Big names: Fred MacMurray, Barbara Stanwyck and Edward G. Robinson
One sentence summary: An insurance salesman gets more than he bargained for when he falls in love with a woman and helps her kill her husband and collect on his insurance.
Scene that sticks out: Stanwyck’s Phyllis Dietrichson staring at me from behind the wheel of the car while MacMurray’s Walter Neff kills her husband. Ice cold.

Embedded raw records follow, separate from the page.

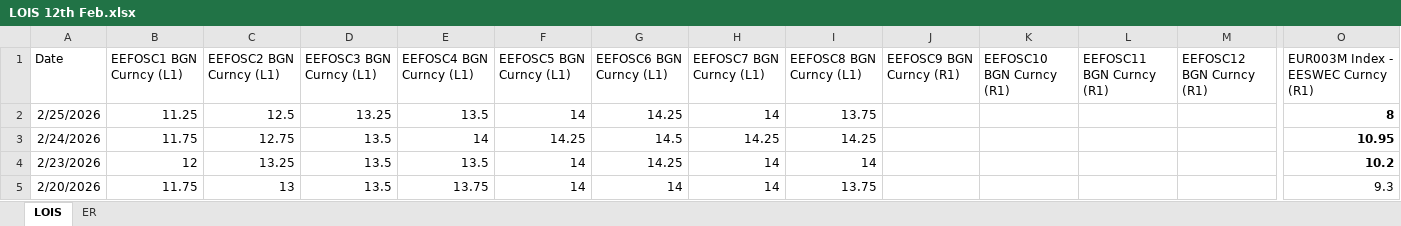
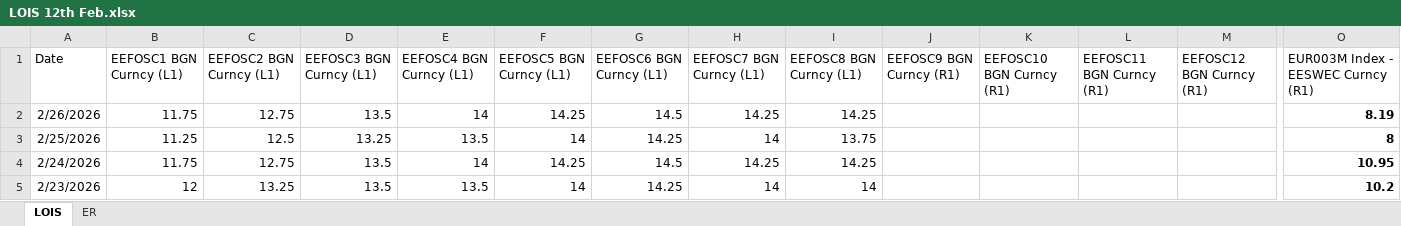
Before and after one commit to SakshamSawhney/history-analysis, an Excel workbook: LOIS 12th Feb.xlsx, sheet LOIS, drawn as a sheet; only a part is shown, gaps mark what is left out; the shorter side is filled out with more unchanged rows; values as stored, in another font and other column widths than the file's, no borders; rows hold the shown columns only; the diff names each change by its address in the sheet, - before the commit and + after, or states it on an @@ line.

```diff
--- a/LOIS 12th Feb.xlsx (sheet LOIS)
+++ b/LOIS 12th Feb.xlsx (sheet LOIS)
+row 2: 2/26/2026 | 11.75 | 12.75 | 13.5 | 14 | 14.25 | 14.5 | 14.25 | 14.25 |  |  |  |  | 8.19
```
Also changed, not shown: 1 other file.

Thoughts: Why does it seem to take older movies so long to get to the good stuff? The first half of this movie is meh at best. MacMurray’s Neff tells us (through an on-screen narration which I liked) from the start that he killed Mr. Dietrichson, but the movie still spends close to an hour showing us how he does it. And it’s not exciting. He meets Phyllis, falls in love right away (don’t get me started on the love story. Is this a pre-Frozen Disney movie?), and quickly agrees to covertly sell her husband accident insurance, kill him, collect the money and run away with her. That could’ve been 15 minutes. Instead it’s an agonizing hour of lead up until the deed is actually done. And then it gets good. Edward G. Robinson is phenomenal as a claims adjuster who sniffs out phony claims with the help of his “Little Man” inside (its his gut – get your mind out of the gutter). His fast-paced, quick witted dialogue is brilliant and he’s at his best when he tears apart his boss’ attempt to rule Mr. Dietrichson’s death a suicide. From that point on, the movie picks up and we learn things that we haven’t known since the opening scene. The twists are shocking (but not altogether unsurprising), and the last 40 minutes provide all the action and intrigue you were looking for out of the whole movie.
It’s How You Use It
The time crunch I had backed myself into this week made me curious about how long each of the AFI 100 Years…100 Movies were. Turns out that brevity is not a sin when it comes to great motion pictures. In fact, 14 films on the list have running times of less than 100 minutes and two more, King Kong and the aforementioned The Maltese Falcon, are 100 minutes on the dot. Take a look.
NEXT WEEK: We give Pulp Fiction another try.